“Chow Tai Fook has very deep relationships with Macau-based junkets,” he added, “and they have a special incentive for bringing additional volume of VIP business to Australia that we don’t currently see.”

An unnamed analyst told the news service that Echo will “take a greater share of the VIP dollars that come into Australia once (the new resort) opens up. It is going to be a pretty impressive property.”

According to the Australian Financial Review, developers were intent on downplaying typical casino glitz in designing the riverfront resort, which is expected to be complete in 2020.

“If you take Marina Bay Sands in Singapore, there is a similar sort of concept going on, and that is to downplay the entry to the casino and up-play the entry to the resort,” said Cottee Parker architects Rob Cottee. “That’s what government wanted here.”

Destination Brisbane’s Queen’s Wharf project will be built on 7.8 hectares (19 acres) of public real estate into 2,000 apartments, 1,100 hotel rooms and more than 20,000 square meters (215,000 square feet) of retail space. “It is really an inversion of the traditional gaming idea, which is that you used to go through gaming to get to everything else but now the gaming is being wrapped by all these other things,” Cottee said.

Echo Chairman John O’Neill called the project “potentially transformational for both Brisbane and Echo Entertainment.

“Our commitment to South East Queensland is evident in the scale and quality of what we’re proposing, including the relocation of our headquarters to Queensland at the appropriate time,” he said in a statement.

Echo will receive a fee for operating the integrated resort.

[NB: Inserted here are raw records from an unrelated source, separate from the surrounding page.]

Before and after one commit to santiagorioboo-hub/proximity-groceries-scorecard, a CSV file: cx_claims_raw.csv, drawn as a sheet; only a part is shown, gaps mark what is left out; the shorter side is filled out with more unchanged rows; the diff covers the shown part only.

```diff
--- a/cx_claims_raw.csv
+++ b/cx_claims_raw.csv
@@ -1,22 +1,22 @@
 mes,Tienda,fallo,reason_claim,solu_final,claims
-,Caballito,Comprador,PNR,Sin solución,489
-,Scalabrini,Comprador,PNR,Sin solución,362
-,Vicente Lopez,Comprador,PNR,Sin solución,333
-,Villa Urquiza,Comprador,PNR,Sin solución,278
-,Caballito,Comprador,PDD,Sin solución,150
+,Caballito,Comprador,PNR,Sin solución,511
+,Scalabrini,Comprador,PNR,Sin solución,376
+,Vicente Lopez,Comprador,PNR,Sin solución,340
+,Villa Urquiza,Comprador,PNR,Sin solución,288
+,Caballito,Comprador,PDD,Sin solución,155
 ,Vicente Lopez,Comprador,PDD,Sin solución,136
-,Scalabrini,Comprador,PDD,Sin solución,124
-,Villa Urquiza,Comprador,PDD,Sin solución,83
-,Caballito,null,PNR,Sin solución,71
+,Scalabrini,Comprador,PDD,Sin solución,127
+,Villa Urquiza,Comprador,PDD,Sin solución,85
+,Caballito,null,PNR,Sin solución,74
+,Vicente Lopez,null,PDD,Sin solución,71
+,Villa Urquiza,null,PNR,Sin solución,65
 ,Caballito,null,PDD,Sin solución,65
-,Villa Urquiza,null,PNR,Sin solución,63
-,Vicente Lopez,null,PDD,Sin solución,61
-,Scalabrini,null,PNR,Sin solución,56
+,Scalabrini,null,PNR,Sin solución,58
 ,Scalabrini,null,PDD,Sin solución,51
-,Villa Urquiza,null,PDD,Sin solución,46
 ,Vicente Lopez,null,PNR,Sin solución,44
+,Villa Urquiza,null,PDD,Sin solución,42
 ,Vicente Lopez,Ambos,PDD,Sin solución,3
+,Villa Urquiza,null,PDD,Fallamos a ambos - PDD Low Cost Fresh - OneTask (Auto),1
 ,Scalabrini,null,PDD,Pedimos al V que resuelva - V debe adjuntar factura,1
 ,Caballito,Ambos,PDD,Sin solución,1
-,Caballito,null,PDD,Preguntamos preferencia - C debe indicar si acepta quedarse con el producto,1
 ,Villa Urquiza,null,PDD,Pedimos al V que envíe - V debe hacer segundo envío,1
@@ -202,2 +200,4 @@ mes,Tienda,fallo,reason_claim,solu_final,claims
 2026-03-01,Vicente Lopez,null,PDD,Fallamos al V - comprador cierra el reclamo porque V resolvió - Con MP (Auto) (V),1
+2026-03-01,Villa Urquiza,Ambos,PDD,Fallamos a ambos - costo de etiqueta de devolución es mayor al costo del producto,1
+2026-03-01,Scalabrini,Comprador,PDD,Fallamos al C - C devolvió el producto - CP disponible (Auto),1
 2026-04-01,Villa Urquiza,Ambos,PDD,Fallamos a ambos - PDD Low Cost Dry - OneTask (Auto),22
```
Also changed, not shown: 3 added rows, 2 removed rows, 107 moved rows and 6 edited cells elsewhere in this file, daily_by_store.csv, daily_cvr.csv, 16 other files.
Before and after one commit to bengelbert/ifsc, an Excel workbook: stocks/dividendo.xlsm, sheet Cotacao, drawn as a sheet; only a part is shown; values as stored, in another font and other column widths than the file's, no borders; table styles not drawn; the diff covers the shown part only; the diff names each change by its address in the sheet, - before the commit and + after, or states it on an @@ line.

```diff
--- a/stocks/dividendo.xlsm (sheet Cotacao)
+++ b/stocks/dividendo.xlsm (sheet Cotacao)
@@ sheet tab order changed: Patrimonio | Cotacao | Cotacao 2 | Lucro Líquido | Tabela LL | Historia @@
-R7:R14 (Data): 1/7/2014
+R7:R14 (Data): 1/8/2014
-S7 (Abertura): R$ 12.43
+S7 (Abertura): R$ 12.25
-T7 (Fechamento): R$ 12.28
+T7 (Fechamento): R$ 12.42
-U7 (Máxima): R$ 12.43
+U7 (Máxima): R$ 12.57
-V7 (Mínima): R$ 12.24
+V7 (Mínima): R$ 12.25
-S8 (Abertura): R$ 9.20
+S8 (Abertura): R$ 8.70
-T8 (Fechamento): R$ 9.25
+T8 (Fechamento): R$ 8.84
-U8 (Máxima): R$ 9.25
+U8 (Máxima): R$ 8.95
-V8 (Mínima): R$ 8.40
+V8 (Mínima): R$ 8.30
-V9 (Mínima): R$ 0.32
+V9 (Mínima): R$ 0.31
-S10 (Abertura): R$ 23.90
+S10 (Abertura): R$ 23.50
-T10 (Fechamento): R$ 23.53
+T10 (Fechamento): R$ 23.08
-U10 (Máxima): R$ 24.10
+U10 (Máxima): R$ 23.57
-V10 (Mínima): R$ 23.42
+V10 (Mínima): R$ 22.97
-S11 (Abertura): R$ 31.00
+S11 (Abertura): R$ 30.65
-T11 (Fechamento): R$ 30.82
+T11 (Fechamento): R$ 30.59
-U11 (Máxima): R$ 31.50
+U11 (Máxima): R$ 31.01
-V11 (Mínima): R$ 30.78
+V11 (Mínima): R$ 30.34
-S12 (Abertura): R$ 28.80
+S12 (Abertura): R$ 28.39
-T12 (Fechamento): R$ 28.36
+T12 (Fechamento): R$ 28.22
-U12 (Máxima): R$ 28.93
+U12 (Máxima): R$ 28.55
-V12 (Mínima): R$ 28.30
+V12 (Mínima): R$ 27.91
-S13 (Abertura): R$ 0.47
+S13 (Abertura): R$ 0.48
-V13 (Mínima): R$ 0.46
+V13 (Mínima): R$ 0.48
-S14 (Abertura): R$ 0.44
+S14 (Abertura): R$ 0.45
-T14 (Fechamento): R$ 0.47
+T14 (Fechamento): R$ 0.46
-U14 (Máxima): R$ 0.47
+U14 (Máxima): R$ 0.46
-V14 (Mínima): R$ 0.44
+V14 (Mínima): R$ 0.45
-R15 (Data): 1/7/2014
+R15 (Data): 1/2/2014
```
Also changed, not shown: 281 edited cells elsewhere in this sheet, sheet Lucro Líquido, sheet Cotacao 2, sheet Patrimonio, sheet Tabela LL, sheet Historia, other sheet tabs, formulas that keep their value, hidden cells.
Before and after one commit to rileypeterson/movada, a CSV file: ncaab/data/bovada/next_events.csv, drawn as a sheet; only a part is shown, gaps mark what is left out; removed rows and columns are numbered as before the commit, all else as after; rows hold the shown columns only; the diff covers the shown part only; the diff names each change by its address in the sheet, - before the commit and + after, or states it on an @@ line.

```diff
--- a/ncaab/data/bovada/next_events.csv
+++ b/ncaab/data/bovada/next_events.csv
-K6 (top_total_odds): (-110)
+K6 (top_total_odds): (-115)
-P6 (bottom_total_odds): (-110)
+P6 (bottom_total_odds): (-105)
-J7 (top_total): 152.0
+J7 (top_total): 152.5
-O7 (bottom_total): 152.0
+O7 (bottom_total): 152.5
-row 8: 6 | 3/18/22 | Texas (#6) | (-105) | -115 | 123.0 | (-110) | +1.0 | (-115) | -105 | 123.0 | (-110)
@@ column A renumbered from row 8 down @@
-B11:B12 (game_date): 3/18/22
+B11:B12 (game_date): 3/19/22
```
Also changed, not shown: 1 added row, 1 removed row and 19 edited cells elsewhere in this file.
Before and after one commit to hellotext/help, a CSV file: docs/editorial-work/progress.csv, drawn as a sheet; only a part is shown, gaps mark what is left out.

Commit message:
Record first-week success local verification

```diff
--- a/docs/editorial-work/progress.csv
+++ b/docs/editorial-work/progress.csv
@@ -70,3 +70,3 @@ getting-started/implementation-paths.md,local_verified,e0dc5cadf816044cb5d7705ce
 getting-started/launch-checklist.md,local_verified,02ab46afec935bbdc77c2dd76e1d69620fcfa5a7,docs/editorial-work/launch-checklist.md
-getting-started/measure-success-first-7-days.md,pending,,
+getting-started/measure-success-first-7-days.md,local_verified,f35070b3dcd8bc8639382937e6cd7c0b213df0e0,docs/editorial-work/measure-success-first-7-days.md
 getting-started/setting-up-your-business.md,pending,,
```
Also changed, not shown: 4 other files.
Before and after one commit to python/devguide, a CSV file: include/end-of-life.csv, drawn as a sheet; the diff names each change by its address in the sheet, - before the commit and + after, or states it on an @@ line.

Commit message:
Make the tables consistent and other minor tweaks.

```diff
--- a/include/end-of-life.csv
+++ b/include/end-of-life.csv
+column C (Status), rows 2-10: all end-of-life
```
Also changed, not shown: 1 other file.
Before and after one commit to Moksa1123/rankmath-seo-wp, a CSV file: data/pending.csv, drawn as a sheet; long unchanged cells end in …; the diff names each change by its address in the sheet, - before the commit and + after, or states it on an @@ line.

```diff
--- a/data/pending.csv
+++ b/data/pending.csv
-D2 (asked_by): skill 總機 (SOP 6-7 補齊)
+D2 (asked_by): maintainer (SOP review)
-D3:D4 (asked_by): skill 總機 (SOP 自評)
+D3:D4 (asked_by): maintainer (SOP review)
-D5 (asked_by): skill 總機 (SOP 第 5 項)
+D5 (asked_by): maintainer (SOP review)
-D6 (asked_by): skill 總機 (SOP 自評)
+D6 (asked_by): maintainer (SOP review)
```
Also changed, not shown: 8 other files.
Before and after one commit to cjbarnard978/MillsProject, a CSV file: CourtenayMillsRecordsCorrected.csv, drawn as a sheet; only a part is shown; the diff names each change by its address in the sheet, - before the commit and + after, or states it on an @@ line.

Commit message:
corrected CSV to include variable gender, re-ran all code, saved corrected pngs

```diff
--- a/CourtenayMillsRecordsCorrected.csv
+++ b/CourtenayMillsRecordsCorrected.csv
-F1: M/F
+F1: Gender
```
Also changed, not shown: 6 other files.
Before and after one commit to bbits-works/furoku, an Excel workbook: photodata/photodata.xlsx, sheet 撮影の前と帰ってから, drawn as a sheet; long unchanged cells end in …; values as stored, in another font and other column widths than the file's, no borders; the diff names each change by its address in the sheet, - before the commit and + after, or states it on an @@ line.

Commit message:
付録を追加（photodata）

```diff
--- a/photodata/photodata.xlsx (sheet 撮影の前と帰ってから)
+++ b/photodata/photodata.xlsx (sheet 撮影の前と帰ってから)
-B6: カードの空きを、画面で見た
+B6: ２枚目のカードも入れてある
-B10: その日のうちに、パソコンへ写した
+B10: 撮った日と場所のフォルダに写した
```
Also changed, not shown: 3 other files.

Echo’s partners will receive fees for any VIP business that they directly refer to the casino, according to Tuesday’s statement.

Echo will relocate its headquarters to Brisbane to oversee the project, which could create 3,000 construction jobs and 8,000 permanent jobs.

According to the Courier Mail newspaper, James Packer’s “11th-hour gamble,” the announcement that he would buy up at least 1,500 poker machines in the market to stock his planned resort project, did not go down well with Clubs Queensland, which backed the incumbent Echo. “Those licenses are not for sale,” said Tell Clubs Queensland head Doug Flockhart said before the announcement. “Tell Mr. Packer he’s dreaming.”

Also prior to the announcement, underworld figures were reportedly told to avoid Echo’s Gold Coast property, the Jupiters Hotel & Casino, because their presence might hurt Echo’s chances to win the second Brisbane license.

According to the Sydney Morning Herald, in the run-up to licensure, Echo “temporarily scaled back” a VIP program that brings interstate high rollers “including underworld figures, their business associates and friends” to Jupiters with offers of complementary transportation, free meals and gambling credits.

An Echo Entertainment spokesman denied the allegation and said, “We do not provide information on past or present guests.” The company also threatened legal action if the allegations hurt the company’s license bid. But one high roller, who was not identified, told the newspaper, “I’ve been going to Jupiters for more than a decade, but now they don’t want to know me because things have to stay ‘low key’ until the license is sorted.”

Queensland Premier Annastacia Palaszczuk said the Queen’s Wharf development will make Brisbane “a premium tourist destination.”

Echo currently runs Sydney’s Star, Jupiters on the Gold Coast, and the Treasury Casino in Brisbane.